-- INPUT MATERIAL follows --

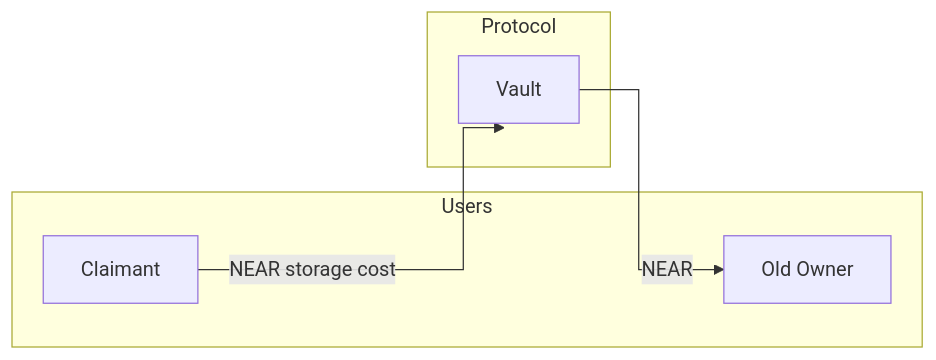
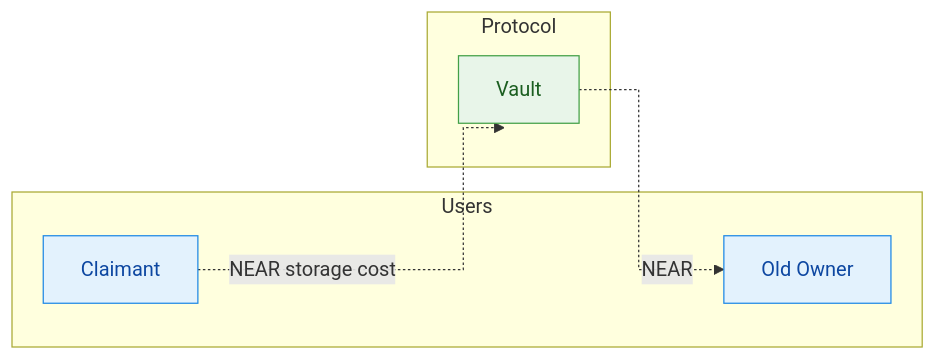
Diagram 12 of 13 in value_flows.md (sudostake/sudostake_contracts_near), drawn with Mermaid before and after one commit. The commit also changed other lines of this file, not shown here.

First line of the commit message:
Revise and expand Vault value flows guide

````diff
--- a/value_flows.md
+++ b/value_flows.md
@@ -283,13 +299,17 @@
 ```mermaid
 %%{init: {'flowchart': {'curve': 'step'}}}%%
 flowchart LR
   subgraph Users
     C[Claimant]
     O[Old Owner]
   end
   subgraph Protocol
     V[Vault]
   end
-  C -->|NEAR storage cost| V
-  V -->|NEAR| O
+  C -.->|NEAR storage cost| V
+  V -.->|NEAR| O
+  classDef user fill:#E3F2FD,stroke:#1E88E5,color:#0D47A1;
+  classDef protocol fill:#E8F5E9,stroke:#43A047,color:#1B5E20;
+  class C,O user
+  class V protocol
 ```
````
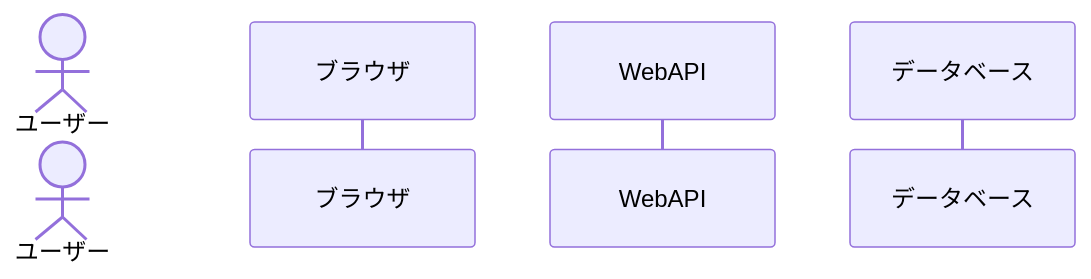
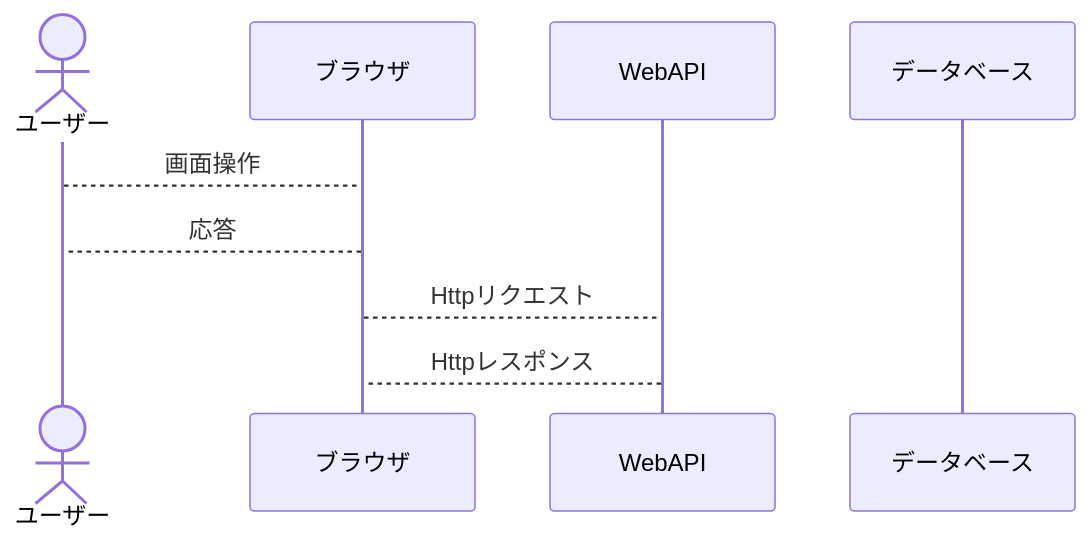
Before and after one commit to hidekazunasu/attendance-management: the second of 4 diagrams in README.md, drawn with Mermaid. The commit also changed other lines of this file and 1 other file, not shown here.

Commit message:
add sequenceDiagram in README.md

````diff
--- a/README.md
+++ b/README.md
@@ -19,8 +19,12 @@
 ```mermaid
 sequenceDiagram
     actor ユーザー
     participant ブラウザ
     participant WebAPI
     participant データベース
+    ユーザー-->ブラウザ:画面操作
+    ブラウザ-->ユーザー:応答
+    ブラウザ-->WebAPI:Httpリクエスト
+    WebAPI-->ブラウザ:Httpレスポンス
 
 ```
````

-- INPUT MATERIAL concluded --

__WHAT IS EXPECTED__: The line containing "First line of" and every line after it, up to the last line of the data, should be returned exactly, without the pictures.

__RESULT OF THE TASK__:
First line of the commit message:
Revise and expand Vault value flows guide

````diff
--- a/value_flows.md
+++ b/value_flows.md
@@ -283,13 +299,17 @@
 ```mermaid
 %%{init: {'flowchart': {'curve': 'step'}}}%%
 flowchart LR
   subgraph Users
     C[Claimant]
     O[Old Owner]
   end
   subgraph Protocol
     V[Vault]
   end
-  C -->|NEAR storage cost| V
-  V -->|NEAR| O
+  C -.->|NEAR storage cost| V
+  V -.->|NEAR| O
+  classDef user fill:#E3F2FD,stroke:#1E88E5,color:#0D47A1;
+  classDef protocol fill:#E8F5E9,stroke:#43A047,color:#1B5E20;
+  class C,O user
+  class V protocol
 ```
````
Before and after one commit to hidekazunasu/attendance-management: the second of 4 diagrams in README.md, drawn with Mermaid. The commit also changed other lines of this file and 1 other file, not shown here.

Commit message:
add sequenceDiagram in README.md

````diff
--- a/README.md
+++ b/README.md
@@ -19,8 +19,12 @@
 ```mermaid
 sequenceDiagram
     actor ユーザー
     participant ブラウザ
     participant WebAPI
     participant データベース
+    ユーザー-->ブラウザ:画面操作
+    ブラウザ-->ユーザー:応答
+    ブラウザ-->WebAPI:Httpリクエスト
+    WebAPI-->ブラウザ:Httpレスポンス
 
 ```
````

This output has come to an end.